§ Exercise directions
The answer must consist of each line below that holds the word "davis", copied as it stands.

++++ Task inputs ++++

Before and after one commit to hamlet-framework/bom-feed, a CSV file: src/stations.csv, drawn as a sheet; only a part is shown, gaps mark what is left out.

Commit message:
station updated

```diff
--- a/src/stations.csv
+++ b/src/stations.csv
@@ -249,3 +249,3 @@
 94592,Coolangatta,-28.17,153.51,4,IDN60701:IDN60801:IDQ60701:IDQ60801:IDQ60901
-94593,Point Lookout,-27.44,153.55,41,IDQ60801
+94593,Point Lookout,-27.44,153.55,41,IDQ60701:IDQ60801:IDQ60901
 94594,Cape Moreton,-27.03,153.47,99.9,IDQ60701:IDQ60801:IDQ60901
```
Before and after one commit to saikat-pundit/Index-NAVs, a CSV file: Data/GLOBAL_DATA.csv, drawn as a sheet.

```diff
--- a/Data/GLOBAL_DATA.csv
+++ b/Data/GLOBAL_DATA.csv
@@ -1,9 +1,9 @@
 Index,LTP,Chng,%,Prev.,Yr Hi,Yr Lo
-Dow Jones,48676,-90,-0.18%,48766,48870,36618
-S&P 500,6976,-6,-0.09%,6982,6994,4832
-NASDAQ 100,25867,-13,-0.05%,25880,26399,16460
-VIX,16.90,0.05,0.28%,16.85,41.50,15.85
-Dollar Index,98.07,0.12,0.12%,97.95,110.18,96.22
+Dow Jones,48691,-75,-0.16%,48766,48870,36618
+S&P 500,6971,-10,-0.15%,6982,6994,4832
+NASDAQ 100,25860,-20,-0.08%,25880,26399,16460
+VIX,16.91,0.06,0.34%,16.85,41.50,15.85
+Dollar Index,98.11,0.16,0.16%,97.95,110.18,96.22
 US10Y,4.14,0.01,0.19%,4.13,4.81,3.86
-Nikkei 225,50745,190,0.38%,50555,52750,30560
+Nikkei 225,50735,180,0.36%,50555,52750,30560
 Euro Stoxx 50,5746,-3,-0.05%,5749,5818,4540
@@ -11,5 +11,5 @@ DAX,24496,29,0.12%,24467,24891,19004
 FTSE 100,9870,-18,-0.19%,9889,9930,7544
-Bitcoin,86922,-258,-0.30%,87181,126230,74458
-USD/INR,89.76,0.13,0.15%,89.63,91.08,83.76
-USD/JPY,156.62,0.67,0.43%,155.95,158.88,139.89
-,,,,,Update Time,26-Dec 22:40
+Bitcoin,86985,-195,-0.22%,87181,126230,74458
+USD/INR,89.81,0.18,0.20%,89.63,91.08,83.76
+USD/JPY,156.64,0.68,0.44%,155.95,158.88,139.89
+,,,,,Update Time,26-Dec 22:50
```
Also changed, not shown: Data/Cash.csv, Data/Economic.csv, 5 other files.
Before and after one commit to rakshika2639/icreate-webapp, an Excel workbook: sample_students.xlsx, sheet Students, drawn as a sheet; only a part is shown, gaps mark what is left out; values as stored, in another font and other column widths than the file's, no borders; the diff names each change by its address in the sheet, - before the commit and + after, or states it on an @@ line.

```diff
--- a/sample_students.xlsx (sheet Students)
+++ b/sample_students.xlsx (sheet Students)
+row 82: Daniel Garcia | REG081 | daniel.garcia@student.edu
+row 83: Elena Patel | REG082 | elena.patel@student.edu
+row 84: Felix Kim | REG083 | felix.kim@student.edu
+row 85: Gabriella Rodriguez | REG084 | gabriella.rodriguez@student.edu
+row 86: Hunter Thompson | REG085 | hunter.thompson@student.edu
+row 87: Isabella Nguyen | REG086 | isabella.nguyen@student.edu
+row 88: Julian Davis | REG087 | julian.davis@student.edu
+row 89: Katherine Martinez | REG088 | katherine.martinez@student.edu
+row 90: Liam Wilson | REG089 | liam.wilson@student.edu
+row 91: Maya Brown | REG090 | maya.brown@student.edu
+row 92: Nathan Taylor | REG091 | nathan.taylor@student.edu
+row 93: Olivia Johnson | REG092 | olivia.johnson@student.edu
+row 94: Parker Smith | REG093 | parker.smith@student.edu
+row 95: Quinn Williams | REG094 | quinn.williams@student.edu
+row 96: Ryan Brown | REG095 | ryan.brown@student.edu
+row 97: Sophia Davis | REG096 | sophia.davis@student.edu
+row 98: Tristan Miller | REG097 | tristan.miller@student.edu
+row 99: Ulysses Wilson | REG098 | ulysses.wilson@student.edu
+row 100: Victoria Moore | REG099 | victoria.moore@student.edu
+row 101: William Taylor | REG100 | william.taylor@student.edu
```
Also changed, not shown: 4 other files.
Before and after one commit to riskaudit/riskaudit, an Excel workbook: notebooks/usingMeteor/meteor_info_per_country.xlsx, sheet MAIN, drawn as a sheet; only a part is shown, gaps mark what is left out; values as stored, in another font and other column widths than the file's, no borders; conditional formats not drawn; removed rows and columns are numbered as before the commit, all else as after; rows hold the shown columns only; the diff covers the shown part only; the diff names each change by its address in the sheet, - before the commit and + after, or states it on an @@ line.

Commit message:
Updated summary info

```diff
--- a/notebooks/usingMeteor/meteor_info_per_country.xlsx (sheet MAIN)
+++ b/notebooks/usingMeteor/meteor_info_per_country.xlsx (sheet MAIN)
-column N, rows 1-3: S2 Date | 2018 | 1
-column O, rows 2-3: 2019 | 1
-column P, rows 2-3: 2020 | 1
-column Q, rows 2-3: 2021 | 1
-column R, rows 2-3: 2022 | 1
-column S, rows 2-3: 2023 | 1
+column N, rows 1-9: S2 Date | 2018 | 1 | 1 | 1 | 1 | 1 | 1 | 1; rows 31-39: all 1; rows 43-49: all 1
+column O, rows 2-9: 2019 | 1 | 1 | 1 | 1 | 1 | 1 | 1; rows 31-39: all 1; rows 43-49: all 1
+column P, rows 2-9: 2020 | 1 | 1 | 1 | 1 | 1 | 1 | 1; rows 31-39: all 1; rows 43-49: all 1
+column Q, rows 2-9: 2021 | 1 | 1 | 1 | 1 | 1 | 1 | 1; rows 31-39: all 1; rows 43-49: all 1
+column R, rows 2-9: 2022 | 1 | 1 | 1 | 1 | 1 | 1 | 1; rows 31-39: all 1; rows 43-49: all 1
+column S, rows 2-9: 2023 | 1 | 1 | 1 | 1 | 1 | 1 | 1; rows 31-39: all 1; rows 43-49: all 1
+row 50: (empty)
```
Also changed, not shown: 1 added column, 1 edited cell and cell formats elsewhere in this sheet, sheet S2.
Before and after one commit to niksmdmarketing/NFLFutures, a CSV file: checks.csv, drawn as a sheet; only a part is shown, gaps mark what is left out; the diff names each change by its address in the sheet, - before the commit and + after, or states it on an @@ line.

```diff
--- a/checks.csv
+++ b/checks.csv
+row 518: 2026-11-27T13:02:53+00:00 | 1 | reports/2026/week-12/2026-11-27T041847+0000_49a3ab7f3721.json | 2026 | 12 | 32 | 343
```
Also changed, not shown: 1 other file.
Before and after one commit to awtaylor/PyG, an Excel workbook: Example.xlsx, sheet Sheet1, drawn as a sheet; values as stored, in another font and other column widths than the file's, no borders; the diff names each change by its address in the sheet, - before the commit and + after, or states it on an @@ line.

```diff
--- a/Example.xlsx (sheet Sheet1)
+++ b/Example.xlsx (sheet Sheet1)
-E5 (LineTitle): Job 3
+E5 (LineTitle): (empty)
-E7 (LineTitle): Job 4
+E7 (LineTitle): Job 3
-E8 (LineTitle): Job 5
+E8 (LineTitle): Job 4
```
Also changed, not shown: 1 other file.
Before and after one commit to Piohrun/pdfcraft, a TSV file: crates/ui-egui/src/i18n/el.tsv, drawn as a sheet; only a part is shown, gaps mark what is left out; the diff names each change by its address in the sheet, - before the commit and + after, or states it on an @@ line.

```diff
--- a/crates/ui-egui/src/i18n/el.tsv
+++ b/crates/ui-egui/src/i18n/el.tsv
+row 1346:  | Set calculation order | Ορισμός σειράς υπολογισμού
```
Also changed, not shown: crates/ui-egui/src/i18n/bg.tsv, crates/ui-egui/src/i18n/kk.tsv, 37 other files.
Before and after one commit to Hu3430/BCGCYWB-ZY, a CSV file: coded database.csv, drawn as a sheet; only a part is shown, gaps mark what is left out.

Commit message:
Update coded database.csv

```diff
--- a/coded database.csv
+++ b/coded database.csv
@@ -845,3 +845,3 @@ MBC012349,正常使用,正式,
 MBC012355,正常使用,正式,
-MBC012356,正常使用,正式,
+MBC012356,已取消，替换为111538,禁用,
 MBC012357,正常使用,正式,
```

++++

§ Exercise result
+row 88: Julian Davis | REG087 | julian.davis@student.edu
+row 97: Sophia Davis | REG096 | sophia.davis@student.edu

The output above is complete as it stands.